Change detection data>
_____
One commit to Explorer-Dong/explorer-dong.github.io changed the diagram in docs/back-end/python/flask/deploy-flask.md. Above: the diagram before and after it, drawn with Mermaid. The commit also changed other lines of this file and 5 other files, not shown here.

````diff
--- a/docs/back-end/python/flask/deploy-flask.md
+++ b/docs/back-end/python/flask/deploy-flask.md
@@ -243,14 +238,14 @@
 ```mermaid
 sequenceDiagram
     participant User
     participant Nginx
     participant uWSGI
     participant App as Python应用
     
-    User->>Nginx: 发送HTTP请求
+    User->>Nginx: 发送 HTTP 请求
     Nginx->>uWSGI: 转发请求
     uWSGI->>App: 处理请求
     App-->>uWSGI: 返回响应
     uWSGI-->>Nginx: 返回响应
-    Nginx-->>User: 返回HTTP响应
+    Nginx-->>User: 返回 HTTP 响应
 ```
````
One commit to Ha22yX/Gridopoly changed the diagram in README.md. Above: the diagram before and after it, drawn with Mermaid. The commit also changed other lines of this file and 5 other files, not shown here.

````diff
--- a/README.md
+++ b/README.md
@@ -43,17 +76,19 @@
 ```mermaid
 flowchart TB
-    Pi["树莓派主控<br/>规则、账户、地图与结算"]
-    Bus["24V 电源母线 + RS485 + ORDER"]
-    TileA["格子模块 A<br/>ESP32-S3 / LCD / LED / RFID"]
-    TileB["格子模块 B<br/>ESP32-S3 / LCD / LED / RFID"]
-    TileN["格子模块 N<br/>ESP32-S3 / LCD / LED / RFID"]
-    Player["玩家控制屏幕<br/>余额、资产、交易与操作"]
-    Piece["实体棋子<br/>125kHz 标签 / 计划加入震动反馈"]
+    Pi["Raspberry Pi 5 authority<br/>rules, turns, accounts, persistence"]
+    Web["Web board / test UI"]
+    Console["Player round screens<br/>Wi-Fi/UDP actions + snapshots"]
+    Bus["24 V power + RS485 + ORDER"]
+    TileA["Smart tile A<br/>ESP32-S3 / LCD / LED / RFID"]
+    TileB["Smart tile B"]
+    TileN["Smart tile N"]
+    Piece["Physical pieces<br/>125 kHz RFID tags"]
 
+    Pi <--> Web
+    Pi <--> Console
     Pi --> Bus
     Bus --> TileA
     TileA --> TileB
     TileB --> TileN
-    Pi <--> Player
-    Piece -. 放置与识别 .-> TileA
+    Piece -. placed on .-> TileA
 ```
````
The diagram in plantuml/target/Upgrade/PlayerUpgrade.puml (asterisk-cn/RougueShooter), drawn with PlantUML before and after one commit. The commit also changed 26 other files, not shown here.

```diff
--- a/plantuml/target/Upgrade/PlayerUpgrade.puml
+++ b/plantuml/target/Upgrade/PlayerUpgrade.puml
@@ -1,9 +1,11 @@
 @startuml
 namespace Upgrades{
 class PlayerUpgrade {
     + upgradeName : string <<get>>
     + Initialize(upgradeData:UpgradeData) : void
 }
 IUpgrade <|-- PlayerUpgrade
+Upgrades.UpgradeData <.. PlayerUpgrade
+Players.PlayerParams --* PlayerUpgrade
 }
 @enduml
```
_____
TO DO> The lines above that hold the word "Nginx" should be found and copied out.

WRITTEN ANSWER>
     participant Nginx
-    User->>Nginx: 发送HTTP请求
+    User->>Nginx: 发送 HTTP 请求
     Nginx->>uWSGI: 转发请求
     uWSGI-->>Nginx: 返回响应
-    Nginx-->>User: 返回HTTP响应
+    Nginx-->>User: 返回 HTTP 响应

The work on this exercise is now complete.